One of the lese faire economic system under which we live is that each of us has been ordained to act in a manner most beneficial to our individual need. We are encouraged to “leave nothing on the table” else we be fools.
This type of enterprise encourages the worst type of nomadism: following the mines leaving waste behind us with no accountability. One can hardly blame the garimpeiro who leads a subsistence life perhaps none of us would enjoy.
The instigators at the higher levels of the pyramid are those who buy the product providing mercury, cyanide, and tools of destruction the mining companies, timber companies, and relic collectors. We have met the enemy and he is us. – carlos
An illegal gold rush in Peru is capitalizing on the high price of the metalworldwide – but at a cost to the Amazon’s rivers and forests.
Matthew Clark/The Christian Science Monitor, Puerto Maldonado, Peru
Illegal gold miner Riquelme dives along the river bottom. A rush for Peru’s resources has led to environmental woes.
On a sweltering day in Peru’s Amazon, Riquelme loads a bag of rocks onto his back, sticks a plastic hose in his mouth, and steps off the back of a makeshift barge into the chai-colored Tambopata River. He’ll spend the next two hours with his eyes closed, vacuuming up sediment from the river bottom.
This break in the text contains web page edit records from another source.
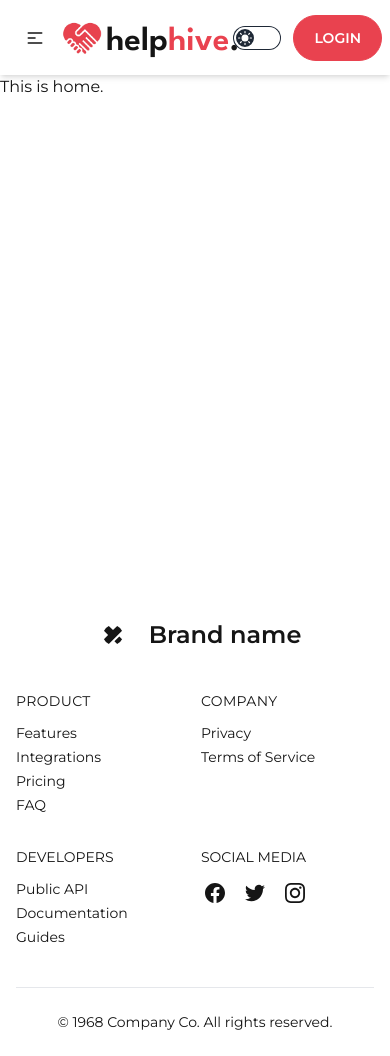
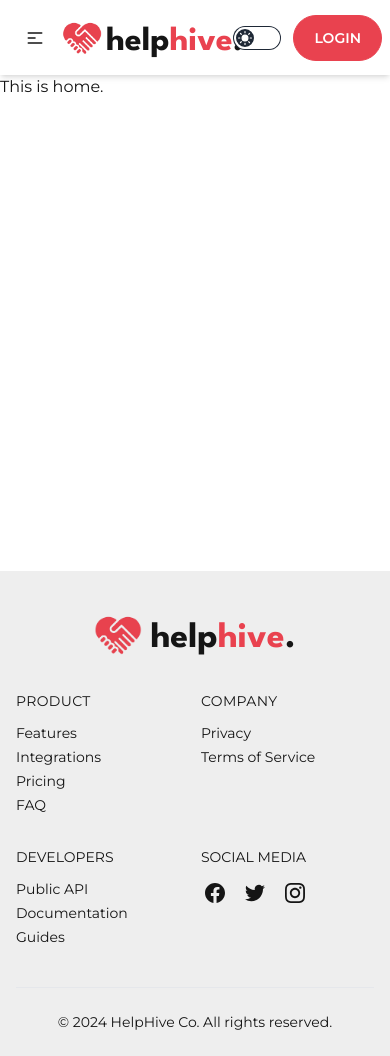
Before and after one commit to azmain-siam/PH-A11-HelpHive-Client, a React (Vite) app: page / in a window 390 px wide. Built offline with nearby package versions, Linux system fonts and the light colour scheme; no server answers.

Commit message:
Fixed Issues

```diff
--- a/src/components/Footer.jsx
+++ b/src/components/Footer.jsx
@@ -1,33 +1,26 @@
+import logo from "/logo.png";
+
 const Footer = () => {
   return (
-    <footer className="px-4 divide-y">
+    <footer className="px-4 divide-y dark:border-t border-gray-700 dark:divide-gray-700 bg-[#EEEEEE] dark:bg-transparent">
       <div className="container flex flex-col justify-between py-10 mx-auto space-y-8 lg:flex-row lg:space-y-0">
         <div className="lg:w-1/3">
           <a
             rel="noopener noreferrer"
             href="#"
-            className="flex justify-center space-x-3 lg:justify-start"
+            className="flex justify-center space-x-2 lg:justify-start"
           >
-            <div className="flex items-center justify-center w-12 h-12 rounded-full dark:bg-primary">
-              <svg
-                xmlns="http://www.w3.org/2000/svg"
-                viewBox="0 0 32 32"
-                fill="currentColor"
-                className="flex-shrink-0 w-5 h-5 rounded-full dark:text-gray-50"
-              >
-                <path d="M18.266 26.068l7.839-7.854 4.469 4.479c1.859 1.859 1.859 4.875 0 6.734l-1.104 1.104c-1.859 1.865-4.875 1.865-6.734 0zM30.563 2.531l-1.109-1.104c-1.859-1.859-4.875-1.859-6.734 0l-6.719 6.734-6.734-6.734c-1.859-1.859-4.875-1.859-6.734 0l-1.104 1.104c-1.859 1.859-1.859 4.875 0 6.734l6.734 6.734-6.734 6.734c-1.859 1.859-1.859 4.875 0 6.734l1.104 1.104c1.859 1.859 4.875 1.859 6.734 0l21.307-21.307c1.859-1.859 1.859-4.875 0-6.734z"></path>
-              </svg>
+            <div className="flex items-center justify-center w-12 h-12 rounded-full">
+              <img src={logo} alt="" />
             </div>
-            <span className="self-center text-2xl font-semibold">
-              Brand name
+            <span className="self-center text-4xl font-bold font-spartan mt-2">
+              help<span className="text-primary">hive</span>.
             </span>
           </a>
         </div>
         <div className="grid grid-cols-2 text-sm gap-x-3 gap-y-8 lg:w-2/3 sm:grid-cols-4">
           <div className="space-y-3">
-            <h3 className="tracking-wide uppercase">
-              Product
-            </h3>
+            <h3 className="tracking-wide uppercase">Product</h3>
             <ul className="space-y-1">
               <li>
                 <a rel="noopener noreferrer" href="#">
@@ -137,8 +130,8 @@ const Footer = () => {
           </div>
         </div>
       </div>
-      <div className="py-6 text-sm text-center dark:text-gray-600">
-        © 1968 Company Co. All rights reserved.
+      <div className="py-6 text-sm text-center dark:text-gray-300">
+        © 2024 HelpHive Co. All rights reserved.
       </div>
     </footer>
   );
--- a/src/components/Navbar.jsx
+++ b/src/components/Navbar.jsx
@@ -72,7 +72,7 @@ const Navbar = () => {
           </div>
           <Link
             to={"/"}
-            className="text-[34px] font-spartan lowercase font-semibold flex items-center gap-1"
+            className="text-[34px] font-spartan lowercase font-bold flex items-center gap-1"
           >
             <img className="w-10 gap-0" src={logo} alt="" />
             <h1 className="mt-2">
@@ -81,7 +81,7 @@ const Navbar = () => {
           </Link>
         </div>
         <div className="navbar-center hidden lg:flex">
-          <ul className="flex gap-6 font-medium text-sm uppercase">
+          <ul className="flex gap-6 font-semibold text-sm uppercase">
             <li>
               <NavLink
                 className={({ isActive }) =>
@@ -104,18 +104,6 @@ const Navbar = () => {
                 to={"/need-volunteer"}
               >
                 Need Volunteer
-              </NavLink>
-            </li>
-            <li>
-              <NavLink
-                className={({ isActive }) =>
-                  isActive
-                    ? "border-b-2 border-primary pb-1 px-1 text-primary"
-                    : "hover:text-primary duration-100"
-                }
-                to={"/add-volunteer"}
-              >
-                Add Volunteer Post
               </NavLink>
             </li>
           </ul>
@@ -182,12 +170,15 @@ const Navbar = () => {
               </div>
               <ul
                 tabIndex={0}
-                className="menu menu-sm dropdown-content mt-3 z-[1] p-2 font-semibold shadow bg-base-100 rounded-box w-52"
+                className="menu menu-sm dropdown-content mt-3 z-[1] p-2 space-y-1 font-semibold shadow-lg bg-base-100 rounded-box w-max"
               >
                 <li>
                   <Link to={"/profile-update"} className="justify-between">
                     Profile
                   </Link>
+                </li>
+                <li>
+                  <Link to={"/add-volunteer"}>Add Volunteer Post</Link>
                 </li>
                 <li>
                   <a onClick={handleLogout}>Logout</a>
--- a/src/pages/Login.jsx
+++ b/src/pages/Login.jsx
@@ -123,7 +123,7 @@ const Login = () => {
             </label>
             <input
               id="LoggingEmailAddress"
-              className="block w-full px-4 py-2 text-gray-700 bg-white border rounded-lg dark:bg-gray-800 dark:text-gray-300 dark:border-gray-600 focus:border-primary focus:ring-opacity-20 dark:focus:border-primary focus:outline-none"
+              className="block w-full px-4 py-3 text-gray-700 bg-white border rounded-lg dark:bg-gray-800 dark:text-gray-300 dark:border-gray-600 focus:border-primary focus:ring-opacity-20 dark:focus:border-primary focus:outline-none"
               type="email"
               required
               placeholder="Enter Your Email"
@@ -143,7 +143,7 @@ const Login = () => {
             <div className="relative flex w-full items-center">
               <input
                 id="loggingPassword"
-                className="block w-full px-4 py-2 text-gray-700 bg-white border rounded-lg dark:bg-gray-800 dark:text-gray-300 dark:border-gray-600 focus:border-primary focus:ring-opacity-20 dark:focus:border-primary focus:outline-none"
+                className="block w-full px-4 py-3 text-gray-700 bg-white border rounded-lg dark:bg-gray-800 dark:text-gray-300 dark:border-gray-600 focus:border-primary focus:ring-opacity-20 dark:focus:border-primary focus:outline-none"
                 type="password"
                 required
                 placeholder="Enter Your Password"
@@ -179,7 +179,7 @@ const Login = () => {
 
           <Link
             to={"/register"}
-            className="text-sm hover:text-primary text-gray-500 uppercase dark:text-gray-400 hover:underline"
+            className="text-sm hover:text-primary text-gray-500 uppercase dark:text-gray-400 hover:underline underline-offset-[3px]"
           >
             or sign up
           </Link>
--- a/src/pages/Register.jsx
+++ b/src/pages/Register.jsx
@@ -212,7 +212,7 @@ const Register = () => {
 
           <Link
             to={"/login"}
-            className="text-sm hover:text-primary text-gray-500 uppercase dark:text-gray-400 hover:underline"
+            className="text-sm hover:text-primary text-gray-500 uppercase dark:text-gray-400 hover:underline underline-offset-[3px]"
           >
             or sign in
           </Link>
```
On the barge, his partner Borian works the vacuum’s motor and sprays the mixture onto a rug. Once it dries, Borian puts it into a cylinder with mercury, then squirts it into a handkerchief in a crude separation process. Specks of gold – occasionally – emerge.
Welcome to an Amazon gold rush.
Skyrocketing gold prices have spurred hundreds of thousands of small-time entrepreneurs to spend day after day trolling through mud, hoping for that brilliant yellow fleck. For every “Buy Gold NOW” ad you’ve seen, there’s a peasant here who’s decided to go forty-niner.
“We’ve been here for a few days, but we haven’t found any gold yet,” Borian smiles. But he’s optimistic. He can make more in days than most of his nonmining peers can make in a month.
But it takes about five grams of mercury to extract a gram of gold. That mercury is usually tossed overboard, poisoning one of the world’s most biodiverse rain forests. And Borian’s form of mining is among the most benign. Illegal cartels with heavy equipment clear-cut and mine huge areas of virgin forest, alarming environmental activists.
But patrolling the remote area is difficult. Just down the river from Borian and Riquelme, government environment officials sit in the shade. “There aren’t enough of us and we have very basic equipment,” says guard Harry Henderson Cooper, pointing to a dug-out canoe with a 5 horsepower engine. It’s no match for faster boats used by the illegal miners. Read more on gold/mercury mining in Peruvian Amazon